Wednesday, October 3, 2018

LOS ANGELES—A South Los Angeles attorney—who once represented former rap mogul Marion "Suge" Knight—was arrested on federal bank fraud charges for allegedly depositing a stolen U.S. Treasury check for just over $1 million.

Thaddeus Julian Culpepper, 44, was arrested at his residence without incident by special agents with the Treasury Inspector General for Tax Administration, according to the U.S. Attorney's Office.

Culpepper is named in a criminal complaint filed last Thursday in Los Angeles federal court that charges him with one count of bank fraud. An affidavit alleges that Culpepper deposited 21 stolen tax refund checks worth more than $1.3 million into several attorney client trust accounts.

Culpepper and another former Knight attorney are facing charges in state court on charges of conspiring to bribe potential witnesses and obstruct justice. A pretrial conference is set for Oct. 22.

In the federal case, prosecutors alleged that in relation to one check for more than $1 million that he deposited into one of his client trust accounts, Culpepper told a bank representative that the payees were clients and had endorsed the check to him.

Culpepper personally deposited the $1,003,814 check at a Well Fargo Bank branch in Pasadena in August 2017, according to the U.S. Attorney's Office. "The listed payees, however, have confirmed that they never received their tax refund check, and that they do not know Culpepper," according to the affidavit.

The document outlines 20 other checks that were allegedly deposited into client trust accounts that Culpepper opened at Chase bank and Citibank.
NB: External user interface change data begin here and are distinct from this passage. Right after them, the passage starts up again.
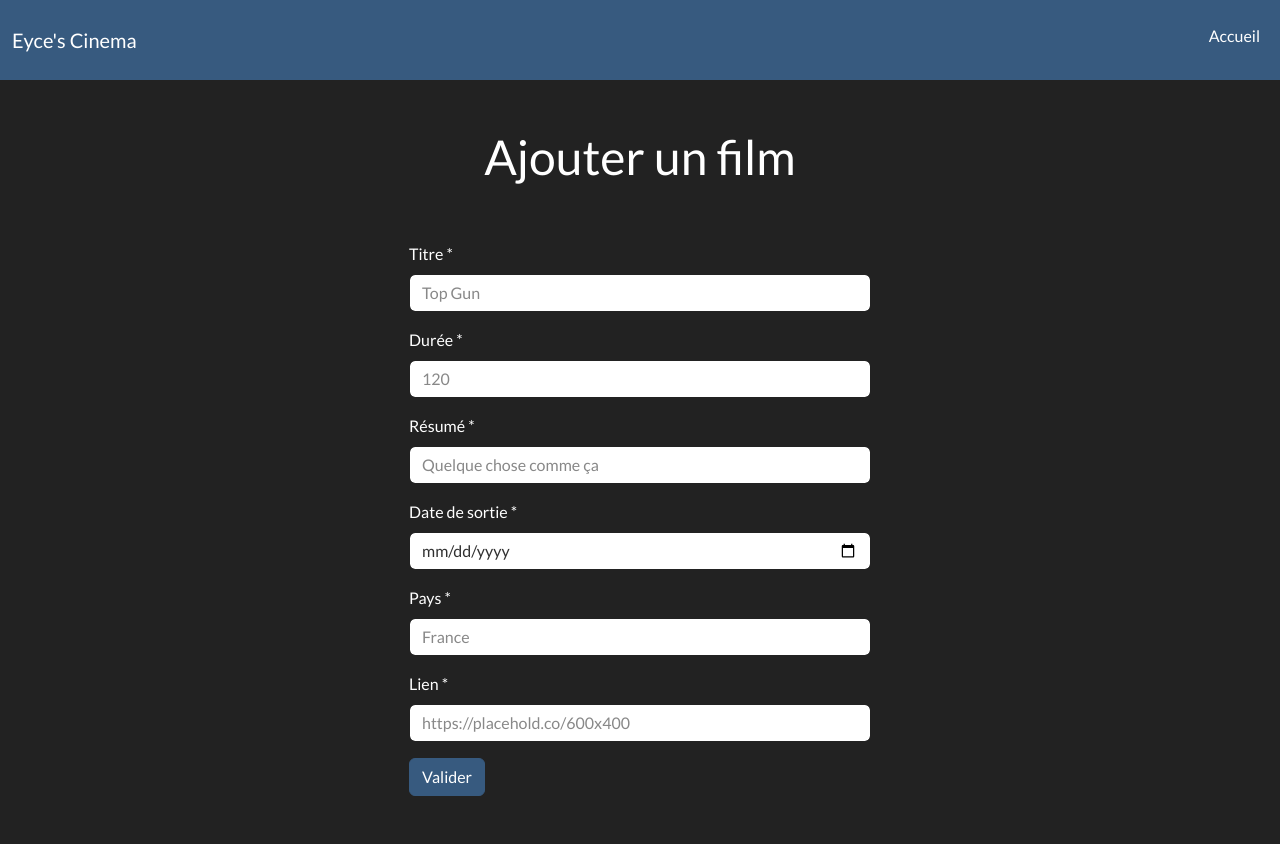
After one commit to phongcroissant/EyceCinema, a PHP site: page /pages/ajoutfilm.php in a window 1280 px wide. The commit adds this page. Run offline with PHP 8.4, Linux system fonts and the light colour scheme.

Commit message:
ajout formulaire inscription, ajoutfilm

```diff
--- a/fonction.php
+++ b/fonction/fonction.php
@@ -2,7 +2,7 @@
 function convertirMinutesEnHeures($duree)
 {
     if ($duree < 60) {
-        return $duree;
+        return $duree . "m";
     } else {
         $heures = floor($duree / 60);
         $minutes = $duree % 60;
--- /dev/null
+++ b/pages/ajoutfilm.php
@@ -0,0 +1,164 @@
+<?php
+/**
+ * @var PDO $pdo
+ */
+require("../config/db-config.php");
+// Déterminer si le formulaire a été soumis
+// Utilisation d'une variable superglobale $_SERVER
+// $_SERVER : tableau associatif contenant des informations sur la requête HTTP
+$erreurs = [];
+$titre = "";
+$duree = "";
+$resume = "";
+$datesortie = "";
+$pays = "";
+$image = "";
+if ($_SERVER["REQUEST_METHOD"] === "POST") {
+    // Le formulaire a été soumis !
+    // Traiter les données du formulaire
+    // Récupérer les valeurs saisies par l'utilisateur
+    // Superglobale $_POST : tableau associatif
+    $titre = $_POST['titre'];
+    $duree = $_POST['duree'];
+    $resume = $_POST['resume'];
+    $datesortie = $_POST['date_sortie'];
+    $pays = $_POST['pays'];
+    $image = $_POST['image'];
+
+    // Validation des données
+    if (empty($titre)) {
+        $erreurs["titre"] = "Veuillez entrer un titre";
+    }
+    if (empty($duree)) {
+        $erreurs["duree"] = "Veuillez entrer une durée en minute";
+    }
+    if (empty($resume)) {
+        $erreurs["resume"] = "Veuillez entrer un résumé";
+    }
+    if ($duree <= 0) {
+        $erreurs["duree"] = "Veuillez entrer une durée positive";
+    }
+    if (!filter_var($image, FILTER_VALIDATE_URL)) {
+        $erreurs["image"] = "Veuillez entrer une URL valide";
+    }
+    if (empty($datesortie)) {
+        $erreurs["date_sortie"] = "Veuillez entrer une date de sortie";
+    }
+    if (empty($pays)) {
+        $erreurs["pays"] = "Veuillez entrer un pays";
+    }
+    if (empty($image)) {
+        $erreurs["image"] = "Veuillez entrer une image";
+    }
+
+    // Traiter les données
+    if (empty($erreurs)) {
+        $requete = $connexion->prepare("INSERT INTO film (titre,duree,resume,date_sortie,pays,image) VALUES ('$titre','$duree','$resume','$datesortie','$pays','$image')");
+        $requete->execute();
+        // Rediriger l'utisateur vers une autre page du site
+        header("Location: ../index.php");
+        exit();
+    }
+}
+
+?>
+<!doctype html>
+<html lang="fr">
+<head>
+    <meta charset="UTF-8">
+    <meta name="viewport"
+          content="width=device-width, user-scalable=no, initial-scale=1.0, maximum-scale=1.0, minimum-scale=1.0">
+    <meta http-equiv="X-UA-Compatible" content="ie=edge">
+    <title>Pâtisserie | Eyce's Croissant</title>
+    <link rel="stylesheet" href="../assets/css/bootstrap.min.css">
+    <link rel="stylesheet" href="https://cdn.jsdelivr.net/npm/bootstrap-icons@1.11.3/font/bootstrap-icons.min.css">
+    <link rel="stylesheet" href="../assets/css/darkly-bootstrap.min.css">
+</head>
+<body>
+<?php include_once("../menu/menu.php") ?>
+<section>
+    <div class="container">
+        <div class="container justify-content-center">
+            <h1 class="text-center mt-5">Ajouter un film</h1>
+        </div>
+        <form action="" method="post" class=" mx-auto w-50 p-5" novalidate>
+            <div class="mb-3">
+                <label for="titre" class="form-label">Titre *</label>
+                <input type="text"
+                       class="form-control <?= (isset($erreurs["titre"])) ? "border border-2 border-danger" : "" ?>"
+                       name="titre"
+                       id="titre"
+                       value="<?= $titre ?>"
+                       placeholder="Top Gun">
+                <?php if (isset($erreurs["titre"])): ?>
+                    <p class="form-text text-danger"><?= $erreurs["titre"] ?></p>
+                <?php endif; ?>
+            </div>
+            <div class="mb-3">
+                <label for="duree" class="form-label">Durée *</label>
+                <input type="number"
+                       class="form-control <?= (isset($erreurs["duree"])) ? "border border-2 border-danger" : "" ?>"
+                       name="duree"
+                       id="duree"
+                       value="<?= $duree ?>"
+                       placeholder="120">
+                <?php if (isset($erreurs["duree"])): ?>
+                    <p class="form-text text-danger"><?= $erreurs["duree"] ?></p>
+                <?php endif; ?>
+            </div>
+            <div class="mb-3">
+                <label for="resume" class="form-label">Résumé *</label>
+                <input type="text"
+                       class="form-control <?= (isset($erreurs["resume"])) ? "border border-2 border-danger" : "" ?>"
+                       name="resume"
+                       id="resume"
+                       value="<?= $resume ?>"
+                       placeholder="Quelque chose comme ça">
+                <?php if (isset($erreurs["resume"])): ?>
+                    <p class="form-text text-danger"><?= $erreurs["resume"] ?></p>
+                <?php endif; ?>
+            </div>
+            <div class="mb-3">
+                <label for="date_sortie" class="form-label">Date de sortie *</label>
+                <input type="date"
+                       class="form-control <?= (isset($erreurs["date_sortie"])) ? "border border-2 border-danger" : "" ?>"
+                       name="date_sortie"
+                       id="date_sortie"
+                       value="<?= $datesortie ?>"
+                       placeholder="AAAA-MM-DD">
+                <?php if (isset($erreurs["date_sortie"])): ?>
+                    <p class="form-text text-danger"><?= $erreurs["date_sortie"] ?></p>
+                <?php endif; ?>
+            </div>
+            <div class="mb-3">
+                <label for="pays" class="form-label">Pays *</label>
+                <input type="text"
+                       class="form-control <?= (isset($erreurs["pays"])) ? "border border-2 border-danger" : "" ?>"
+                       name="pays"
+                       id="pays"
+                       value="<?= $pays ?>"
+                       placeholder="France">
+                <?php if (isset($erreurs["pays"])): ?>
+                    <p class="form-text text-danger"><?= $erreurs["pays"] ?></p>
+                <?php endif; ?>
+            </div>
+            <div class="mb-3">
+                <label for="image" class="form-label">Lien *</label>
+                <input type="text"
+                       class="form-control <?= (isset($erreurs["image"])) ? "border border-2 border-danger" : "" ?>"
+                       name="image"
+                       id="image"
+                       value="<?= $pays ?>"
+                       placeholder="https://placehold.co/600x400">
+                <?php if (isset($erreurs["image"])): ?>
+                    <p class="form-text text-danger"><?= $erreurs["image"] ?></p>
+                <?php endif; ?>
+            </div>
+
+            <button type="submit" class="btn btn-primary">Valider</button>
+        </form>
+    </div>
+</section>
+<script src="../assets/js/bootstrap.bundle.min.js"></script>
+</body>
+</html>
```
Also changed, not shown: index.php (+11 -7 lines), pages/connexion.php (added, +87 -0 lines), pages/détails.php (renamed from détails.php, +4 -4 lines), pages/inscription.php (added, +126 -0 lines).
Investigators believe that the 21 checks deposited into Culpepper's client trust accounts were stolen from the U.S. mail, according to federal prosecutors.

The bank fraud charge alleged in the complaint carries a possible sentence of up to 30 years in federal prison.

Culpepper made an initial court appearance Monday afternoon in downtown Los Angeles, but he did not enter a plea to the charge. He was ordered to remain in custody pending a Wednesday hearing to discuss bail, while his arraignment was set for Oct. 19.